(Exercise data begins)

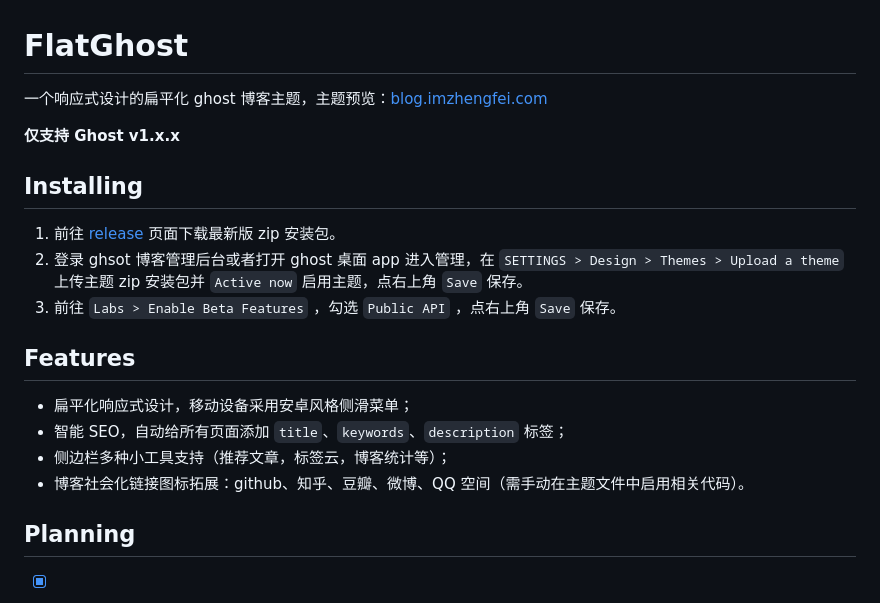
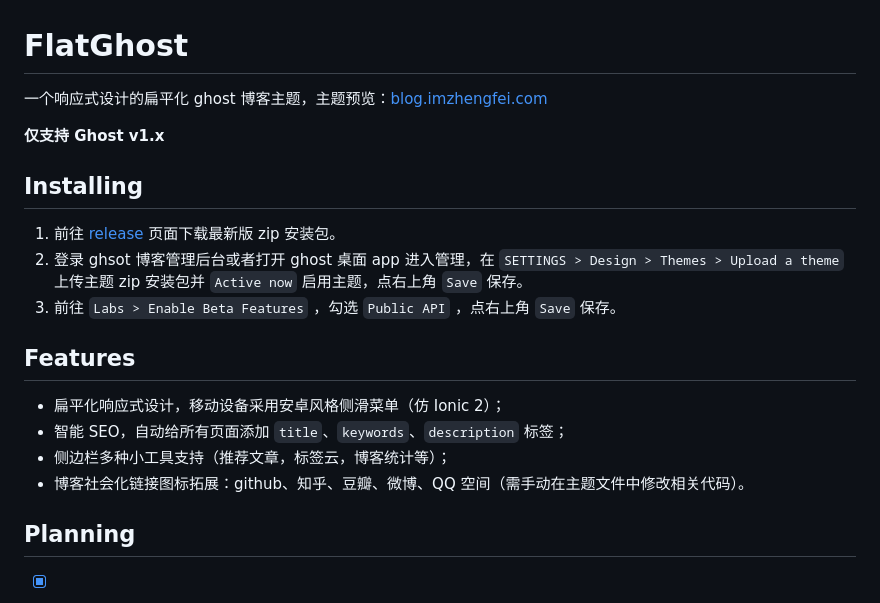
Before and after one commit to avinzheng/ghost-theme-flatghost, a Markdown page: README.md, the part around one of its changes. Drawn GitHub-style.

```diff
--- a/README.md
+++ b/README.md
@@ -3,7 +3,5 @@
 
-**仅支持 Ghost v1.x.x**
-
-
+**仅支持 Ghost v1.x**
 
 
 ## Installing
@@ -14,16 +12,12 @@
 
 
 
-
-
 ## Features
 
-*   扁平化响应式设计，移动设备采用安卓风格侧滑菜单；
+*   扁平化响应式设计，移动设备采用安卓风格侧滑菜单（仿 Ionic 2）；
 *   智能 SEO，自动给所有页面添加 `title`、`keywords`、`description`  标签；
 *   侧边栏多种小工具支持（推荐文章，标签云，博客统计等）；
-*   博客社会化链接图标拓展：github、知乎、豆瓣、微博、QQ 空间（需手动在主题文件中启用相关代码）。
-
-
+*   博客社会化链接图标拓展：github、知乎、豆瓣、微博、QQ 空间（需手动在主题文件中修改相关代码）。
 
 
 
```
Also changed, not shown: other parts of README.md (+1 -3 lines), assets/img/icos/stat-docs.png (added), assets/img/icos/stat-tags.png (added), assets/img/icos/stat-views.png (added), 6 other files.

(Exercise data ends)

Task instructions
Wherever the word "README" turns up in the records above, copy the line that holds it.

Answer below
Before and after one commit to avinzheng/ghost-theme-flatghost, a Markdown page: README.md, the part around one of its changes. Drawn GitHub-style.
--- a/README.md
+++ b/README.md
Also changed, not shown: other parts of README.md (+1 -3 lines), assets/img/icos/stat-docs.png (added), assets/img/icos/stat-tags.png (added), assets/img/icos/stat-views.png (added), 6 other files.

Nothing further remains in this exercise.